Similar to existing Zagster bikeshare programs in Carmel, Indiana, and at The Ohio State University, mBike provides several different types of accessible bikes. Users who may be unable to ride a typical two-wheel bike without a modification (like me) can choose from two tricycles, two side-by-side bikes (similar to a tandem, but side by side), or one handcycle. Beyond the design, the bikes operate the same as the rest of the system, and can be returned to any of College Park’s 14 stations.
The system is not yet perfect – with so few accessible bikes, it can be difficult to find them amongst all the others. I spent a good 45 minutes at Ohio State with my mom last fall searching for the handcycle option, which works best for me. Zagster has said it is working on a solution to this. Still, once I’m on the bike, I’m loving it.

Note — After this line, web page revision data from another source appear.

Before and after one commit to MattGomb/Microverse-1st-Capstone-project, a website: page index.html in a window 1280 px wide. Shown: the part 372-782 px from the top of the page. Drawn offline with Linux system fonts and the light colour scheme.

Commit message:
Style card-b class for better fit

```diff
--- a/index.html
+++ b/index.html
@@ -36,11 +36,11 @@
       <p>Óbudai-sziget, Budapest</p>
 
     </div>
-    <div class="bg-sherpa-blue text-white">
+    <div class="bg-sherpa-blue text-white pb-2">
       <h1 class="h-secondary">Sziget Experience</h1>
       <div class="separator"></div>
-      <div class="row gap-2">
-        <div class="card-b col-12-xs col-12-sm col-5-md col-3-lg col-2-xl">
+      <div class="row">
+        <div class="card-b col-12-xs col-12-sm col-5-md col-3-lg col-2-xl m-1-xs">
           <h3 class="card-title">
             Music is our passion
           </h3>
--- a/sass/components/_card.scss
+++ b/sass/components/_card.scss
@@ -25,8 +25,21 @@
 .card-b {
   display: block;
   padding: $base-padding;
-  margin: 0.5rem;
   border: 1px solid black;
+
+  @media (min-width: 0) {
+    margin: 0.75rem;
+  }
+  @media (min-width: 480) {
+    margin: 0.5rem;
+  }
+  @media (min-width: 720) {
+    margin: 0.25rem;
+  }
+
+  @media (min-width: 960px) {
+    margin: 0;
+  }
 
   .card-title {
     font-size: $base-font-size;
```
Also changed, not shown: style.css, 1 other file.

Bikeshare has become popular in cities around the world, providing people who do not own a bike – or who may want to only bike a short distance in a city – with the chance to ride. And as it’s grown, advocates have raised the need to ensure all community members are benefiting from bikeshare programs.
This goal of inclusion is spreading: the Federal Transit Administration is encouraging transit agencies and jurisdictions to integrate bikesharing and other modes of “mobility on demand” with public transportation. In its MOD Sandbox funding program, the FTA includes in its guiding principles the need for “equity of service delivery” to low-income communities, the aging population, and people with disabilities, including wheelchair users.
Other bikeshare programs have worked to address equity, including race, class, and gender inequities – ensuring access in typically underserved neighborhoods, cash options for riders who may not have access to a bank account (Indego in Philadelphia and Capital Bikeshare in Arlington both have cash options). Zagster allows riders who don’t have smartphones to reserve bikes using text messages and may be the first bikeshare company to provide accessible bikes for different body types, or, in their words, “different spokes for different folks.”
Personally, I’ve been working alongside bicycle and pedestrian advocates for the past few years, and have friends who work for and use bikeshare systems, but the docking stations around D.C. barely register on my mind because they are inaccessible to me. To suddenly have access to a new technology that so many others take for granted is akin to being granted a door to another world.
That should be the goal for every transportation program and service: to ensure access for all. I hope the notion that bikeshare can be available for different body types will spread. Our transportation options should reflect and serve the communities that we live in – and that means ensuring sidewalks, busses, trains, taxis, TNCs, and bikeshares are accessible to, and benefit, all of us.
This post originally appeared on Mobility Lab and has been republished here with permission.